With the rise of streamers, the breaking of theater windows, and the closure of cinema halls during epidemics, they emphasize the need for flexibility when planning the best way to release movies.
Danny Parkins, CEO and founder of Alicia Film Group, says: “Much has changed. There is flux. It needs to be flexible. Because if something is as rigid as the old drama window, it’s just breaking.
Perkins added: “It’s very difficult to see, but there are definitely opportunities for distribution.”
The panel, hosted by CAA agent Maren Olson, also debated how independent financiers and distributors can compete with the resources and reach of global streamers.
Lotrene, co-founder of Totem Films, feared power would be concentrated in the hands of streamers. “It’s a more exclusive situation,” he said. “The worst thing that can happen to any industry is that there are a lot of people selling projects, but buyers are few and far between.”
Dan Steinman, vice president and COO of W0 West, said it was important to find out which movie was best suited for drama or streaming. He said that while 30 West is strongly leaning towards dramatic releases, it’s important to let content strategies determine. “If a movie can be a theatrical success, it should go to the theater.”
Complicating matters, he noted that sometimes actors involved in a project don’t want it to be released dramatically. “Things have been the opposite of the way things have been until recently … they won’t have the pressure to open the weekend for all sorts of reasons.”
This is an echo of earlier comments by Michael de Lucar, chairman of MGM Motion Picture Group at the summit, who said that some directors have chosen the streaming route for the same reason.
Robert Wallack, president of AC Studios, anonymous content, supported the issue. “The biggest change that has happened in the last one year is now filmmakers say they’re going to go to Streamer rather than face the pressure of actual release.”
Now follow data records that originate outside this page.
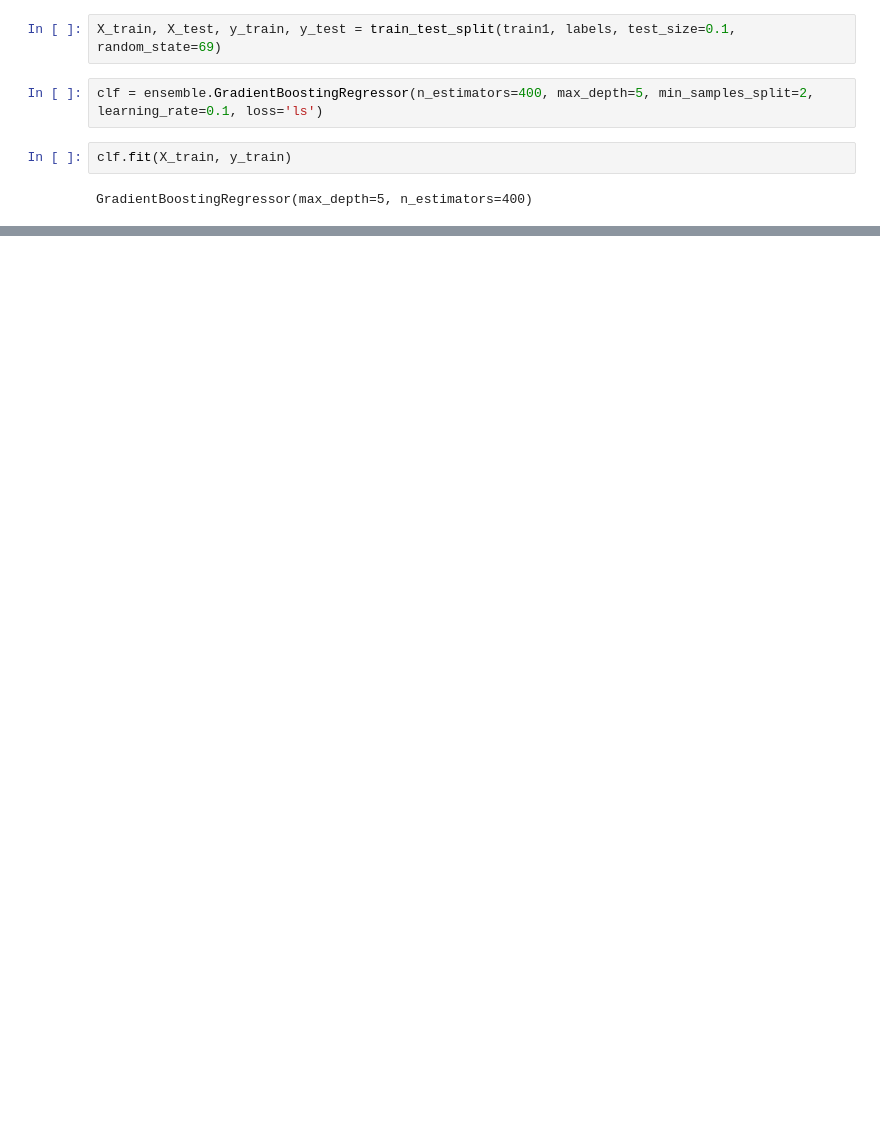
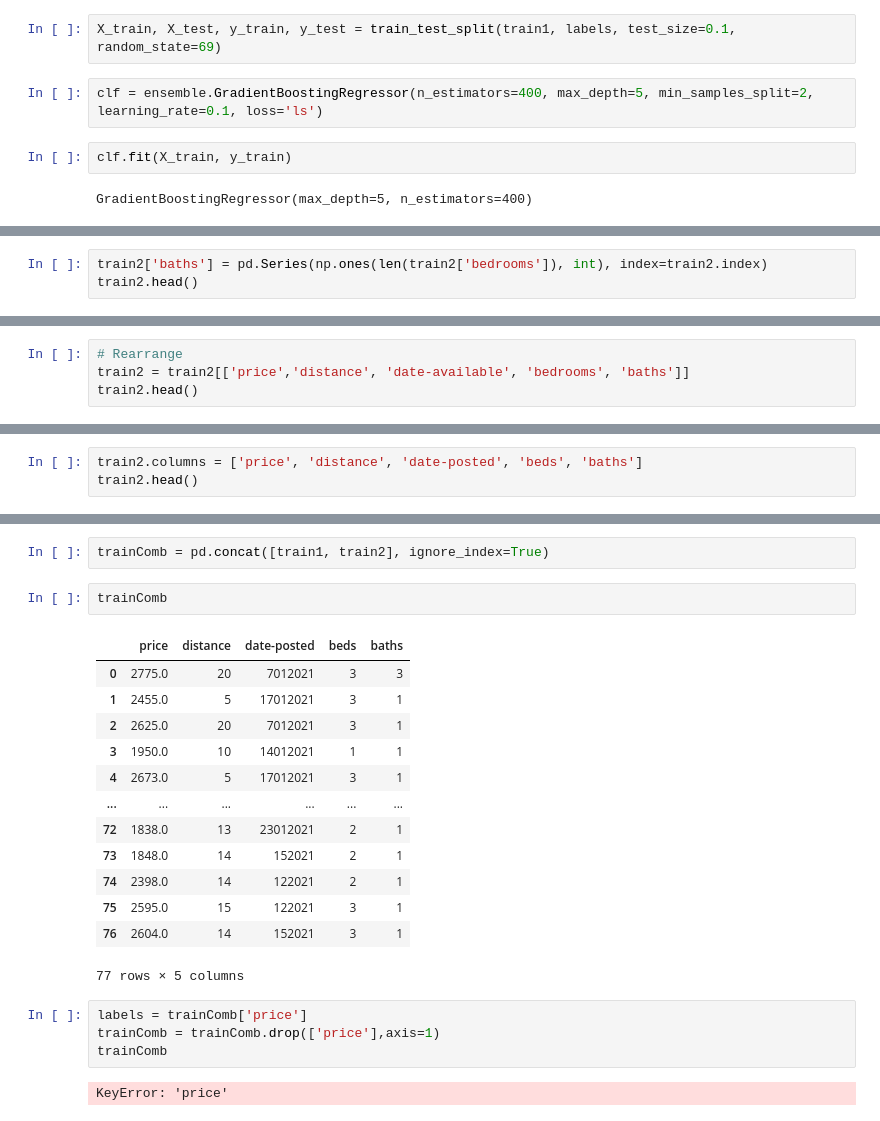
Before and after one commit to EduardVar/QHacks-2021, a Jupyter notebook: ml/house-predictor.ipynb, the cells around one changed output, grey strips where cells are left out. Saved outputs shown, nothing was run; the diff lists cells and outputs as text; blank space fills up the shorter version.

```diff
--- a/ml/house-predictor.ipynb
+++ b/ml/house-predictor.ipynb
@@ -70,0 +173,3 @@ clf.score(X_test, y_test) # Need more feature points
+# %%
+train2['baths'] = pd.Series(np.ones(len(train2['bedrooms']), int), index=train2.index)
+train2.head()
@@ -70,0 +183,4 @@ clf.score(X_test, y_test) # Need more feature points
+# %%
+# Rearrange
+train2 = train2[['price','distance', 'date-available', 'bedrooms', 'baths']]
+train2.head()
@@ -70,0 +194,3 @@ clf.score(X_test, y_test) # Need more feature points
+# %%
+train2.columns = ['price', 'distance', 'date-posted', 'beds', 'baths']
+train2.head()
@@ -70,0 +234,24 @@ clf.score(X_test, y_test) # Need more feature points
+# %%
+trainComb = pd.concat([train1, train2], ignore_index=True)
+# %%
+trainComb
+# %% [output]
+|  | price | distance | date-posted | beds | baths |
+| 0 | 2775.0 | 20 | 7012021 | 3 | 3 |
+| 1 | 2455.0 | 5 | 17012021 | 3 | 1 |
+| 2 | 2625.0 | 20 | 7012021 | 3 | 1 |
+| 3 | 1950.0 | 10 | 14012021 | 1 | 1 |
+| 4 | 2673.0 | 5 | 17012021 | 3 | 1 |
+| ... | ... | ... | ... | ... | ... |
+| 72 | 1838.0 | 13 | 23012021 | 2 | 1 |
+| 73 | 1848.0 | 14 | 152021 | 2 | 1 |
+| 74 | 2398.0 | 14 | 122021 | 2 | 1 |
+| 75 | 2595.0 | 15 | 122021 | 3 | 1 |
+| 76 | 2604.0 | 14 | 152021 | 3 | 1 |
+77 rows × 5 columns
+# %%
+labels = trainComb['price']
+trainComb = trainComb.drop(['price'],axis=1)
+trainComb
+# %% [output]
+KeyError: 'price'
```
Also changed, not shown: parts of 33 cells of this notebook, 10 other files.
The panel also debated the challenge of releasing a film while smashing theater windows.
Steinman said a “huge problem” is combining U.S. and non-U.S. distributions for the film. With the windows breaking in about 90 days to a few weeks, the major European regions needed to finance the film are having a hard time tying up with small U.S. windows.
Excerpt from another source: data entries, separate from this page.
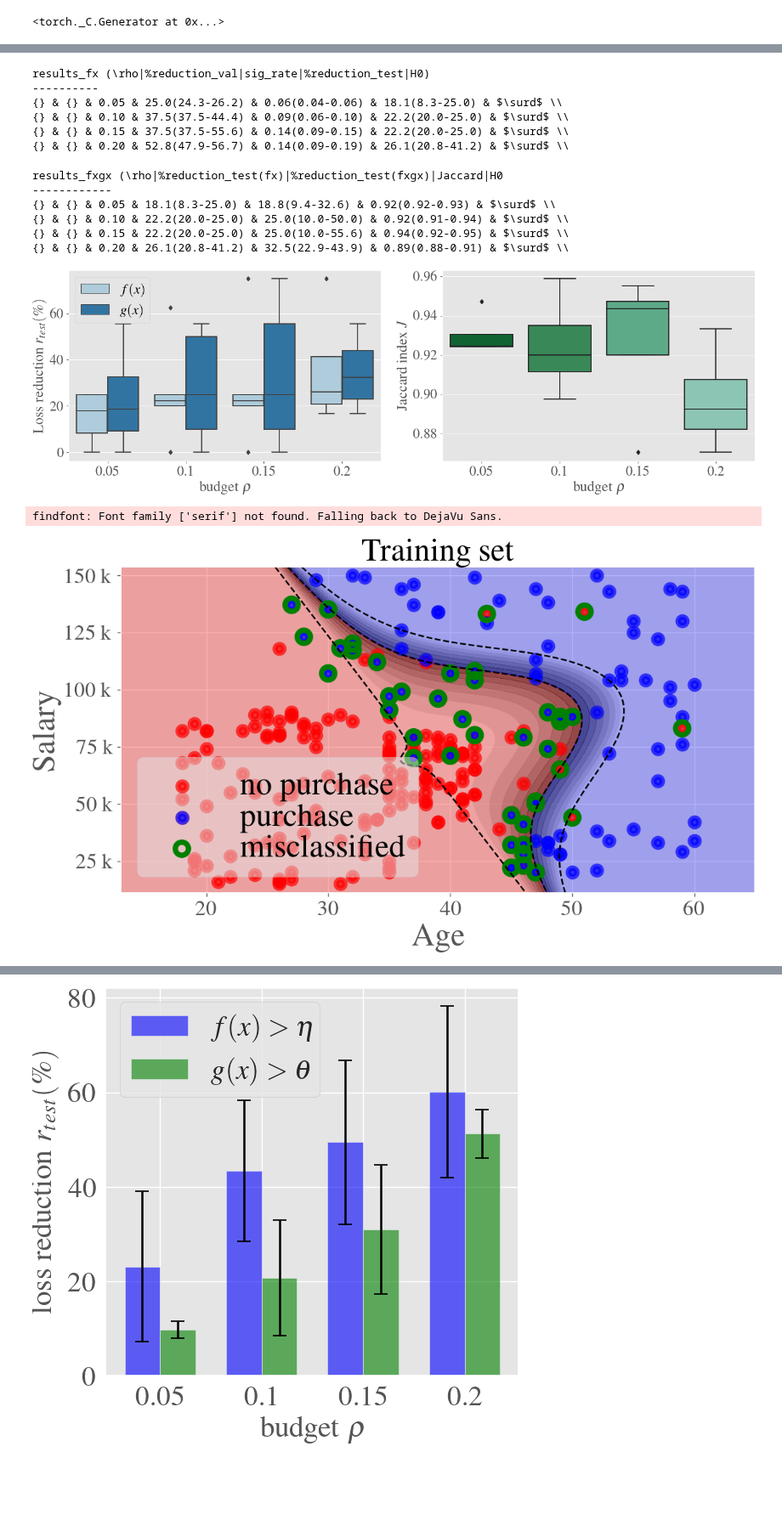
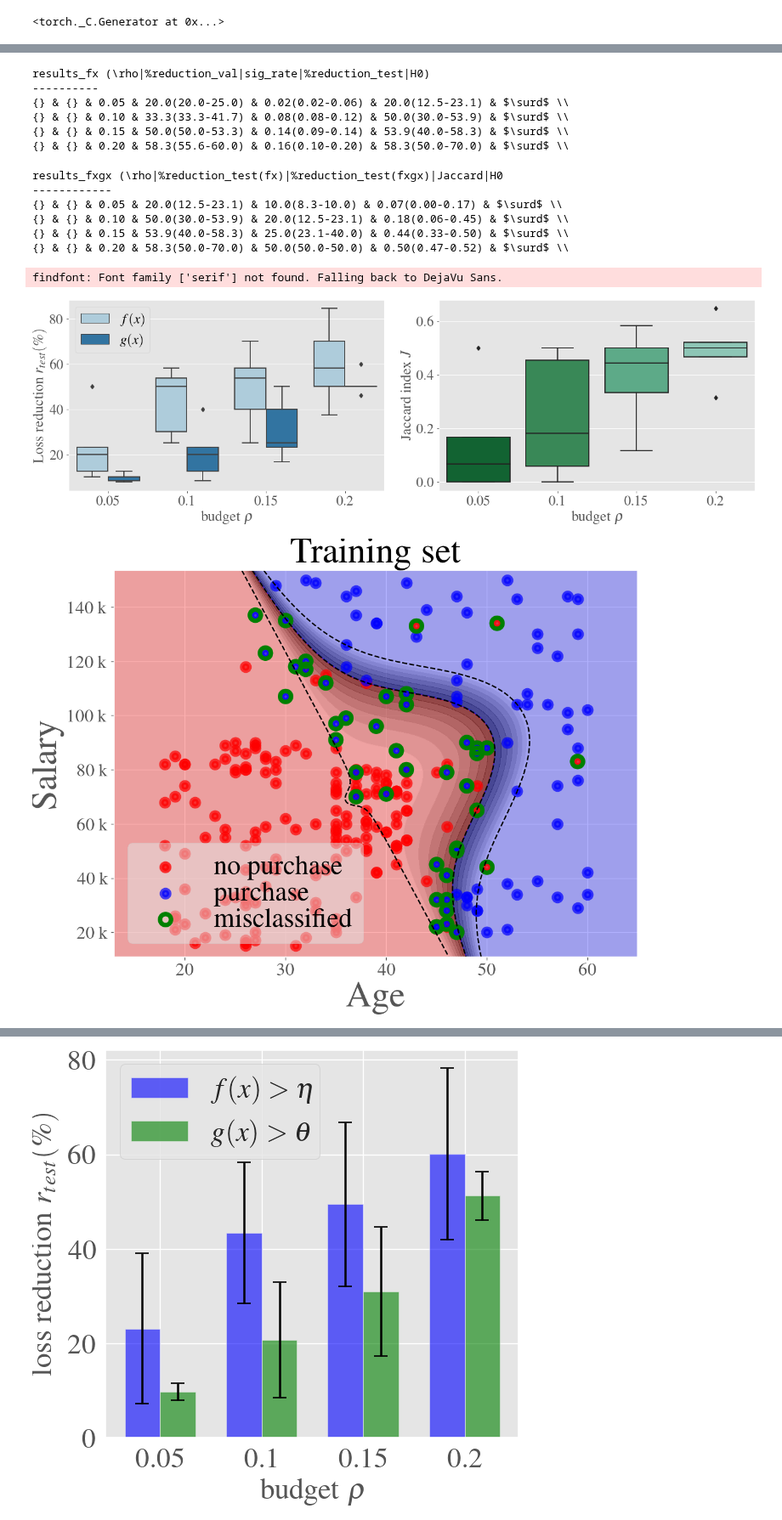
Before and after one commit to cesar-claros/synergistic, a Jupyter notebook: socialadsnet.ipynb, the cells around one changed output, grey strips where cells are left out. Shown at 85% size. Cells and saved outputs as stored; diff of their text form; code cells hidden in the pictures; blank space fills up the shorter version.

```diff
--- a/socialadsnet.ipynb
+++ b/socialadsnet.ipynb
@@ -187,9 +193,9 @@ torch.manual_seed(0)
 report_table = []
 report_criteria = []
 kf = model_selection.KFold(n_splits=5, shuffle=True, random_state=123)
-clf = 'gpc'
-addPredictions = True
-applyPCA = True
+clf = 'svm'
+addPredictions = False
+applyPCA = False
 accuracy = 0
 for sample, test in kf.split(Data_X):
     X = Data_X[sample]
@@ -400,10 +315,10 @@ print(output_fx.getvalue())
 # %% [output]
 results_fx (\rho|%reduction_val|sig_rate|%reduction_test|H0)
 ----------
-{} & {} & 0.05 & 25.0(24.3-26.2) & 0.06(0.04-0.06) & 18.1(8.3-25.0) & $\surd$ \\
-{} & {} & 0.10 & 37.5(37.5-44.4) & 0.09(0.06-0.10) & 22.2(20.0-25.0) & $\surd$ \\
-{} & {} & 0.15 & 37.5(37.5-55.6) & 0.14(0.09-0.15) & 22.2(20.0-25.0) & $\surd$ \\
-{} & {} & 0.20 & 52.8(47.9-56.7) & 0.14(0.09-0.19) & 26.1(20.8-41.2) & $\surd$ \\
+{} & {} & 0.05 & 20.0(20.0-25.0) & 0.02(0.02-0.06) & 20.0(12.5-23.1) & $\surd$ \\
+{} & {} & 0.10 & 33.3(33.3-41.7) & 0.08(0.08-0.12) & 50.0(30.0-53.9) & $\surd$ \\
+{} & {} & 0.15 & 50.0(50.0-53.3) & 0.14(0.09-0.14) & 53.9(40.0-58.3) & $\surd$ \\
+{} & {} & 0.20 & 58.3(55.6-60.0) & 0.16(0.10-0.20) & 58.3(50.0-70.0) & $\surd$ \\
 # %%
 # Dataframe for comparison f(x)-g(x)
 results_fxgx = results_fxgx.loc[p_value_col <= 0.05]
@@ -426,10 +341,10 @@ print(output_fxgx.getvalue())
 # %% [output]
 results_fxgx (\rho|%reduction_test(fx)|%reduction_test(fxgx)|Jaccard|H0
 ------------
-{} & {} & 0.05 & 18.1(8.3-25.0) & 18.8(9.4-32.6) & 0.92(0.92-0.93) & $\surd$ \\
-{} & {} & 0.10 & 22.2(20.0-25.0) & 25.0(10.0-50.0) & 0.92(0.91-0.94) & $\surd$ \\
-{} & {} & 0.15 & 22.2(20.0-25.0) & 25.0(10.0-55.6) & 0.94(0.92-0.95) & $\surd$ \\
-{} & {} & 0.20 & 26.1(20.8-41.2) & 32.5(22.9-43.9) & 0.89(0.88-0.91) & $\surd$ \\
+{} & {} & 0.05 & 20.0(12.5-23.1) & 10.0(8.3-10.0) & 0.07(0.00-0.17) & $\surd$ \\
+{} & {} & 0.10 & 50.0(30.0-53.9) & 20.0(12.5-23.1) & 0.18(0.06-0.45) & $\surd$ \\
+{} & {} & 0.15 & 53.9(40.0-58.3) & 25.0(23.1-40.0) & 0.44(0.33-0.50) & $\surd$ \\
+{} & {} & 0.20 & 58.3(50.0-70.0) & 50.0(50.0-50.0) & 0.50(0.47-0.52) & $\surd$ \\
 # %%
 #%%
 # Save results in csv fomat
@@ -457,7 +372,8 @@ plt.tight_layout()
 path_fig_fxgx = "drive/My Drive/NIPS2020/results/socialadsnet/fig_fxgx_{clf}_yhat{yhat}_pca{pca}.pdf".format(clf=clf, pca=applyPCA, yhat=addPredictions)
 plt.savefig(path_fig_fxgx, bbox_inches='tight', facecolor='w')
 # %% [output]
+findfont: Font family ['serif'] not found. Falling back to DejaVu Sans.
-[figure, old version]
+[figure, new version]
 # %%
   #%%
 # PLOT DECISION SURFACE
@@ -465,7 +381,7 @@ plt.savefig(path_fig_fxgx, bbox_inches='tight', facecolor='w')
 # Plot test instances and decision surface
 # ----------------------------------------------
 # Visualising the Train set results
-fig1 = plt.figure(figsize=(10,6),dpi=120)
+fig1 = plt.figure(figsize=(10,8),dpi=120)
 ax1 = fig1.add_subplot(111)
 X_set, y_set = X_train_surface_plot, y_train_surface_plot
 y_set[y_set==0] = -1
@@ -486,39 +402,38 @@ if hasattr(classifier, "decision_function"):
     d = classifier.decision_function(np.array([X1.ravel(), X2.ravel()]).T).reshape(X1.shape)
     ax1.contourf(X1, X2, np.where((np.abs(d)<1),np.abs(d),np.nan), alpha = 0.6, cmap='gist_gray', label='margin region')
     ax1.contour(X1, X2, d, levels=[-1, 0, 1], colors='black', linestyles='dashed')
     ax1.contourf(X1, X2, Z, alpha = 0.3, cmap = matplotlib.colors.ListedColormap(('red', 'blue')))
     x = X_set[xi_set>1,0]
     y = X_set[xi_set>1,1]
 else:
     d = classifier.predict_proba(np.array([X1.ravel(), X2.ravel()]).T)[:, 1].reshape(X1.shape)-0.5
     ax1.contourf(X1, X2, np.where((np.abs(d)<0.25),np.abs(d),np.nan), alpha = 0.6, cmap='gist_gray', label='margin region')
     ax1.contour(X1, X2, d, levels=[-0.25, 0.0, 0.25], colors='black', linestyles='dashed')
     ax1.contourf(X1, X2, Z, alpha = 0.3, cmap = matplotlib.colors.ListedColormap(('red', 'blue')))
     x = X_set[xi_set==0,0]
     y = X_set[xi_set==0,1]
 dots = ['red','blue']
 for i, j in enumerate(np.unique(y_set)):
     ax1.scatter(X_set[y_set == j, 0], X_set[y_set == j, 1],
                 color = dots[i], label = '{}'.format('no purchase' if i==0 else 'purchase'),alpha=0.7, s=65, linewidths=5)
 # Plot slack variables magnitudes
 ax1.scatter(x, y, s=150, facecolors='none', edgecolors='g', label='misclassified', linewidths=5)
 
-ax1.set_xlabel('Age', fontsize=30)
-ax1.set_ylabel('Salary', fontsize=30)
-ax1.set_title('Training set', fontsize=30)
+ax1.set_xlabel('Age', fontsize=40)
+ax1.set_ylabel('Salary', fontsize=40)
+ax1.set_title('Training set', fontsize=40)
 ax1.legend(loc='lower left', framealpha=0.5, prop={'size': 30}, labelspacing=0.0)
 formatter0 = matplotlib.ticker.EngFormatter()
 ax1.yaxis.set_major_formatter(formatter0)
 X1_min, X1_max = X1.min(), X1.max()
 X2_min, X2_max = X2.min(), X2.max()
 ax1.set_xlim(X1_min, X1_max)
 ax1.set_ylim(X2_min, X2_max)
 plt.tight_layout()
-path_fig_fx_train = "drive/My Drive/NIPS2020/results/socialadsnet/fig_fx_train_{clf}_yhat{yhat}_pca{pca}.pdf".format(clf=clf, pca=applyPCA, yhat=addPredictions)
+path_fig_fx_train = "drive/My Drive/NIPS2020/results/socialadsnet/fig_fx_train_{clf}_yhat{yhat}_pca{pca}.svg".format(clf=clf, pca=applyPCA, yhat=addPredictions)
 plt.savefig(path_fig_fx_train, bbox_inches='tight', facecolor='w')
 # %% [output]
-findfont: Font family ['serif'] not found. Falling back to DejaVu Sans.
-[figure, old version]
+[figure, new version]
 # %%
 #%%
 # PLOT DECISION SURFACE
```
Also changed, not shown: parts of 5 cells of this notebook.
“It means it’s hard to finance a film like this,” Steinman said. “It often means, by default, you go to streamers. So it’s a kind of confusion – it’s an economic problem. This is a joint action problem. And I think it’s our responsibility to solve that in the next year or two. ”
Perkins again emphasized the need for flexibility. He said that traditionally, the US release strategy and P&A spending would help raise the standard internationally for the film. “But, in a world where movies like ‘Dun’ date, all bets are off. You can’t rely on a window in a picture.
He said international distributors also face time challenges in building campaigns for films if days and dates are published in the states. “Traditional issues no longer apply. How fast can you figure it out … and how can we find the specialty of this movie and sell it to a British audience?
Wallack said: “Right now we are waiting for the drama. Whatever it seems, we are not going back to 2019.